Revista argentina de cardiología
versión ISSN 1850-3748
CUROTTO GRASIOSI, Jorge L et al. Sildenafil Improves Exercise Capacity in Patients with Chronic Heart Failure. Rev. argent. cardiol. [online]. 2010, vol.78, n.4, pp. 308-314. ISSN 1850-3748.
Background Phosphodiesterase type 5 inhibitors, as sildenafil, are moderate vasodilators widely used for erectile dysfunction. The evidence currently available establishes that they are potentially useful to treat other conditions like pulmonary hypertension, endothelial dysfunction and chronic heart failure. Objective To evaluate whether sildenafil is useful to improve exercise capacity compared to placebo in patients with chronic heart failure in functional class II-III. Material and Methods A total of 70 patients with chronic heart failure of any etiology, excluding valvular heart disease, were randomly selected. All patients were receiving optimal medical treatment. Patients were included if they had a left ventricular-diastolic diameter of 55 mm, an ejection fraction <35% systolic blood pressure >90 mm Hg. Patients with anemia, an indication of surgery due to any cause, and those unable to undergo a 6-minute walk test were excluded from the study. After the 6-minute walk test, the patients were randomly assigned to receive 50 mg of sildenafil (sildenafil group) or placebo (placebo group); each group had 35 patients. A second 6-minute walk test was performed 1 hour after the drug was administered. The following variables were evaluated before and after each test: systolic blood pressure, heart rate and the distance walked in meters in each test. Results General characteristic, placebo group versus sildenafil group: men: 74% vs. 88%, ischemic dilated cardiomyopathy: 71% vs. 77%, functional class II: 37% vs. 34%, functional class III: 63% vs. 66%, age: 68±10 vs. 68±12 years, ejection fraction: 26.5%±7.8% vs. 26.5%±6.5%, left ventricular end-diastolic diameter: 65±6 vs. 66±9 mm (all p = ns). Before the fírst 6-minute walk test, the following variables were measured in the placebo versus the sildenafil group: systolic blood pressure: 115±15 vs. 115±21 mm Hg; diastolic blood pressure: 71±10.5 vs. 68±13 mm Hg (both p = ns); heart rate: 74±13 vs. 64±6 (p <0.001). After the first test and before drug administration: systolic blood pressure: 126±20 vs. 133±26 mm Hg, diastolic blood pressure: 68±11 vs. 72±15 mm Hg; heart rate 84±2 vs. 80±9 (all p = ns). Before the second test and after drug administration, placebo versus sildenafil: systolic blood pressure: 112±14 vs. 95±18 mm Hg; diastolic blood pressure: 69±8 vs. 57±12 mm Hg (both p <0.001); heart rate: 73±llvs. 75±10 (p = ns). Finally after the second walk test: systolic blood pressure: 123±17 vs. 115±26 mm Hg (p <0.05), diastolic blood pressure: 65±7 vs. 60±12 mm Hg (p <0.02) and heart rate: 84±13 vs. 86±12 (p = ns). The incidence of headache was 11% (4 patients) in the sildenafil group and 0% in the placebo group. No major events were reported. The sildenafil group walked 222±69 and 313±76 meters before and after drug administration, respectively; the difference was 91±19 meters. The placebo group walked 233±67 and 242±67 meters before and after drug administration, respectively; the difference was 9±5 meters. The difference in the distance walked was greater in the sildenafil group: 91±19 vs. 9±5 (p <0.0001). Conclusions In patients with heart failure in functional class II-III under optimal medical therapy, sildenafil improved exercise capacity compared to placebo.

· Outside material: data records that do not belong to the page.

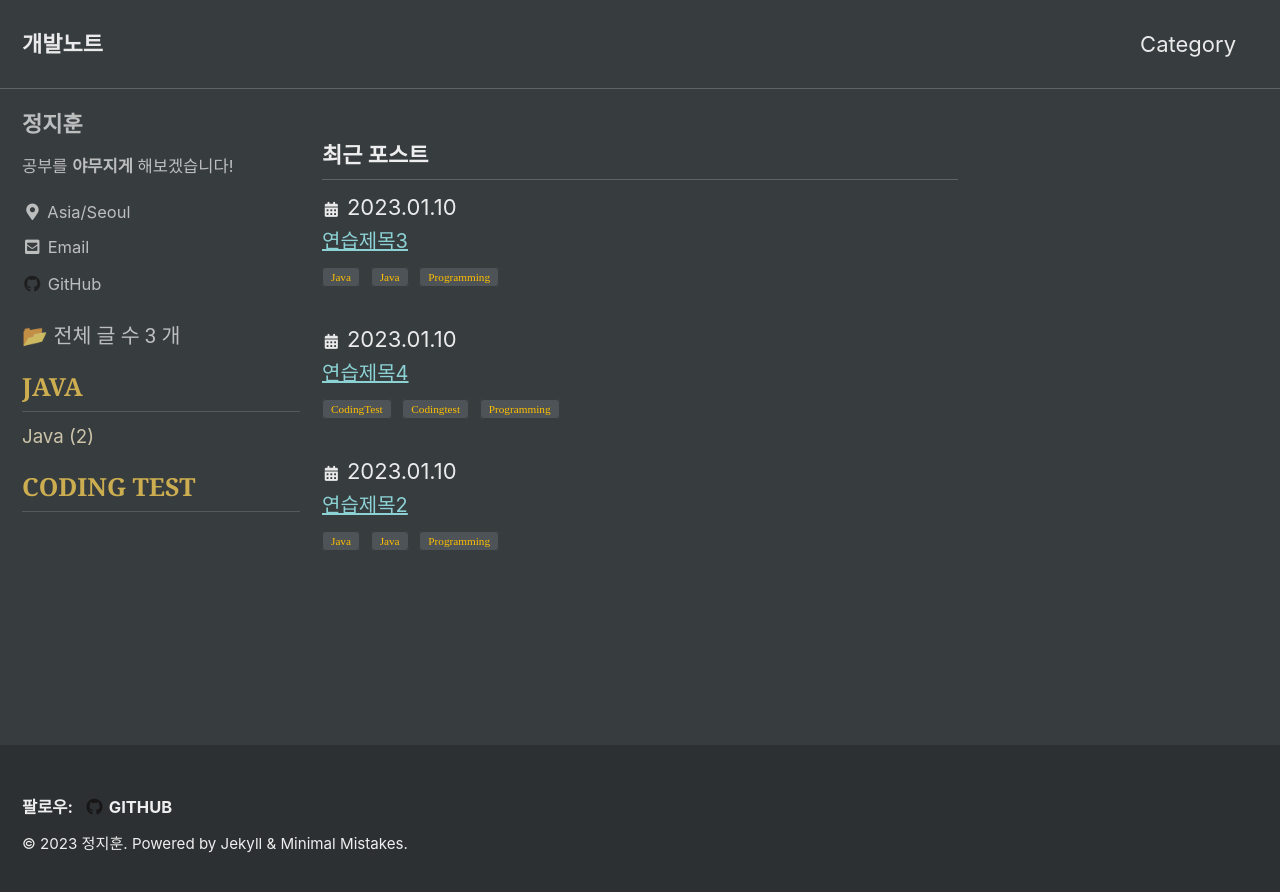
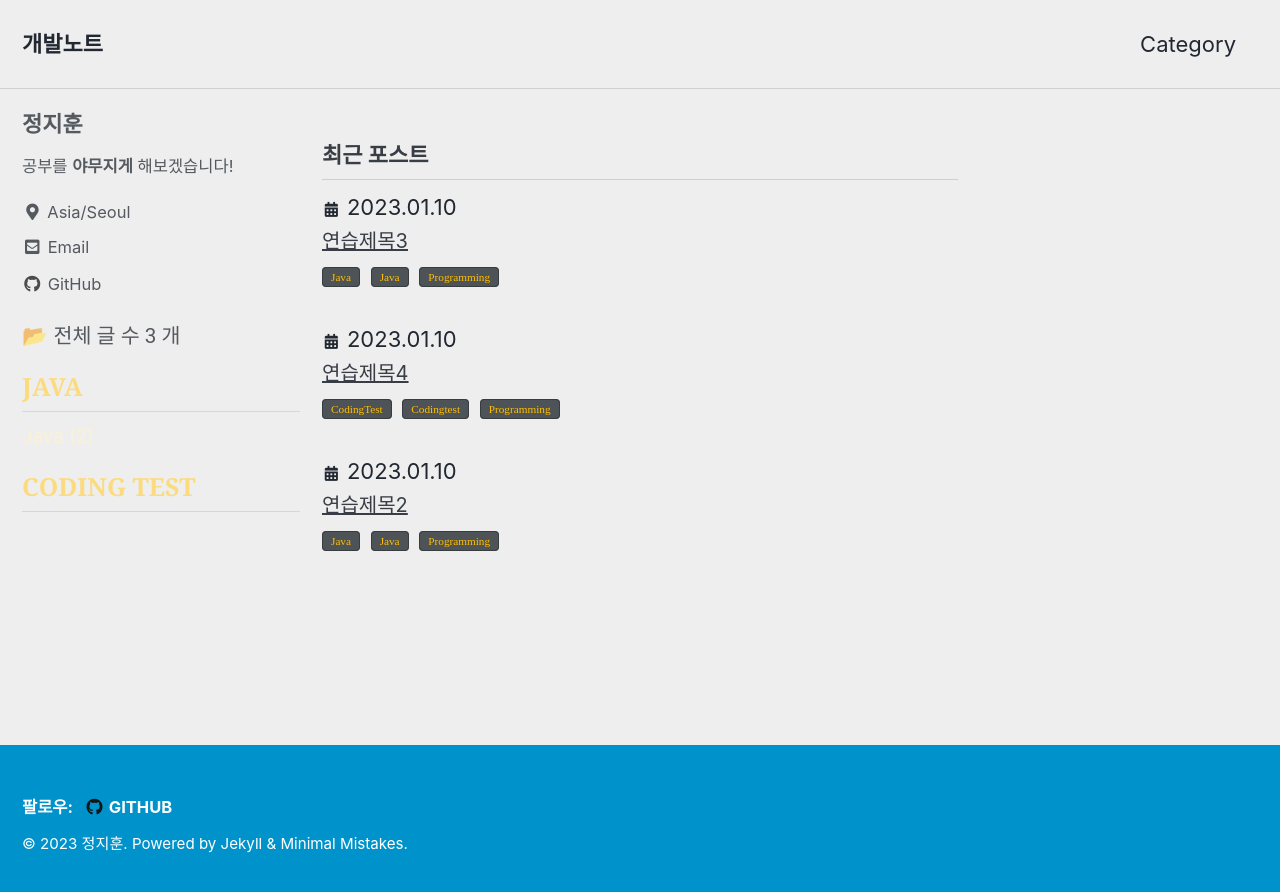
Before and after one commit to Jeongjjuna/jeongjjuna.github.io, a Jekyll site: the page built from index.html, in a window 1280 px wide. Shown: the top 892 px of the page. Built offline with Jekyll 4.4.1, drawn with Linux system fonts in a browser that asks for light colours; cached includes are drawn as plain includes; some web fonts are replaced; the list of posts is cut into pages by our own code.

Commit message:
Update: config

```diff
--- a/_config.yml
+++ b/_config.yml
@@ -12,7 +12,7 @@
 
 # theme                  : "minimal-mistakes-jekyll"
 # remote_theme           : "mmistakes/minimal-mistakes"
-minimal_mistakes_skin    : "dark" # "default","air", "aqua", "contrast", "dirt", "neon", "mint", "plum", "sunrise"
+minimal_mistakes_skin    : "air" #"dark" "default","air", "aqua", "contrast", "dirt", "neon", "mint", "plum", "sunrise"
 
 # Site Settings
 locale                   : "ko-KR"
@@ -41,7 +41,7 @@ comments:
     num_posts            : # 5 (default)
     colorscheme          : # "light" (default), "dark"
   utterances:
-    theme                : "github-light" #"photon-dark", "github-light" (default), "github-dark"
+    theme                : "default" #"photon-dark", "github-light" (default), "github-dark"
     issue_term           : # "pathname" (default)
   giscus:
     repo_id              : # Shown during giscus setup at https://giscus.app
```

Palabras llave : Heart Failure; Exercise; Functional Residual Capacity.